Fine Gael leader Leo Varadkar said he intends to continue to lead his party and to work hard in his role as Tánaiste and Minister for Enterprise, Trade and Employment before becoming Taoiseach again in 2022.

He was responding to reporters in Limerick who asked if he would put himself forward as EU Commissioner.

Minister Varadkar said Mr Hogan is "a good colleague and a very good friend" and someone he had re-appointed as commissioner as he did such a good job in his last role.

"But the situation developed as it did. He was given an opportunity to explain his whereabouts, his movements within Ireland and to confirm that he had been following the public health guidelines.

"But unfortunately over a period of days it had transpired that he had not.

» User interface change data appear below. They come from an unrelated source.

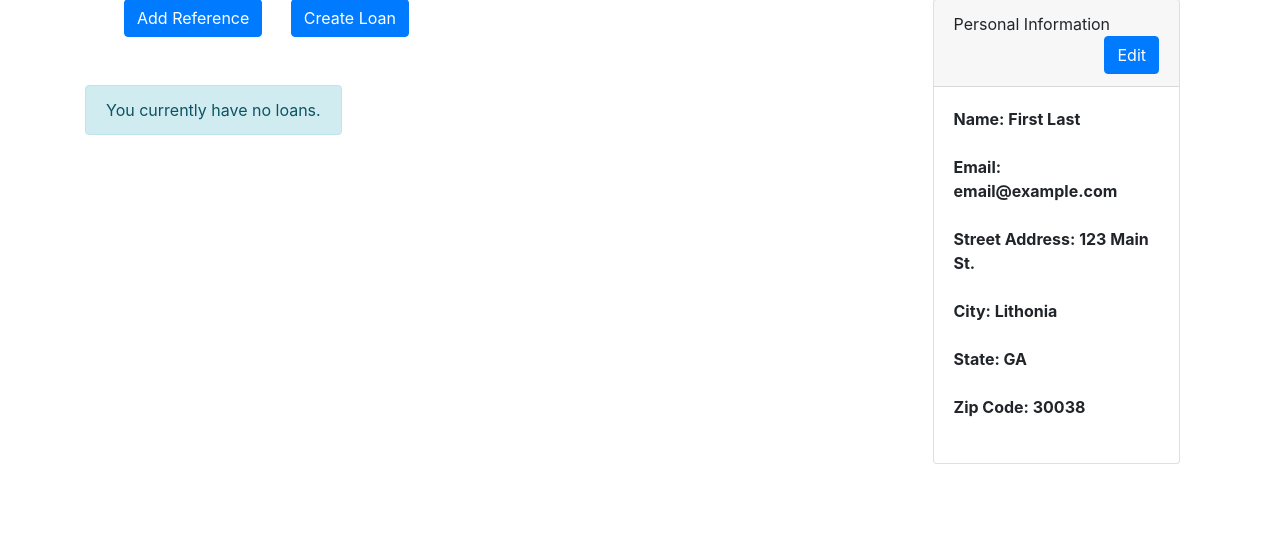
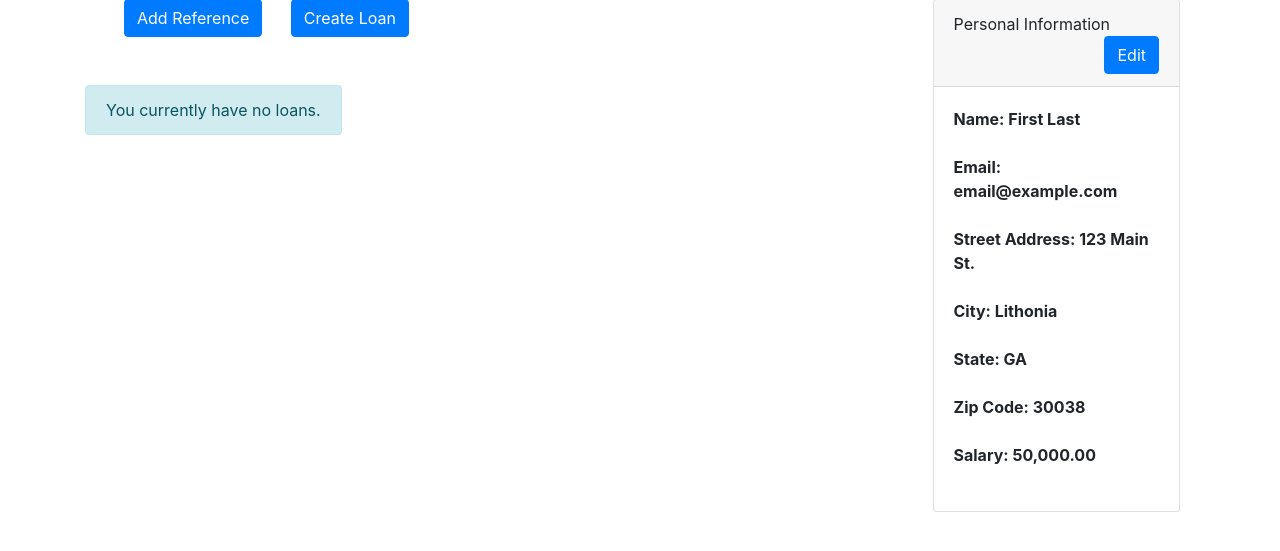
Before and after one commit to BDPA-HSCC-ATL-2018/bdpa-loans, a PHP site: page /dashboard.php in a window 1280 px wide. Shown: the part 81-632 px from the top of the page. Run offline with PHP 8.4, Linux system fonts and the light colour scheme; a user stored in the database is signed in; data comes from the database, SQL or seed files in the repository.

Commit message:
Rounds the salary in the information card.

```diff
--- a/dashboard.php
+++ b/dashboard.php
@@ -120,9 +120,9 @@ SQL;
 SQL;
         $personal_result = $dbh->query($personal_sql);
 
-        $new_row = 0;
         if ($personal_result) {
           while ($row = $personal_result->fetch_assoc()) {
+
             $personal_echo = "
             Name: " . $row['first_name'] . " " . $row['last_name'] . "<br><br>
             Email: " . $row['email_id'] . "<br><br>
@@ -130,6 +130,7 @@ SQL;
             City: " . $row['city_name'] . "<br><br>
             State: " . $row['state_cd'] . "<br><br>
             Zip Code: " . $row['postal_cd'] . "<br><br>
+            Salary: " . number_format($row['annual_income'], 2) . "<br><br>
             ";
           }
           echo $personal_echo;
```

"But ultimately this is a decision which was made by President Von der Leyen, not one by the Irish government. I think it was the right decision in the end. But...lots of regrets."

Mr Varadkar said while there is a distinction between private citizens and public representatives, he hopes the events of the last couple of days in some way demonstrate that Ireland is a country where the rules, the laws, standards and guidelines apply to everyone equally.

He said these events shook people's confidence and faith in the public health message that they are being asked to follow and adhere to.

The Tánaiste said he hopes they could strengthen people's resolve in tackling the virus as "we are in this for the long haul".

Meanwhile a Sinn Féin TD has said Mr Hogan did the right thing by resigning and that his position had become untenable.

The party's spokesperson on children and youth affairs, Kathleen Funchion, said Mr Hogan had lost credibility and people were rightly angered as they had made massive sacrifices.

Asked who should replace him as Ireland's EU Commissioner, she said she did not know but said there were not enough women at that level.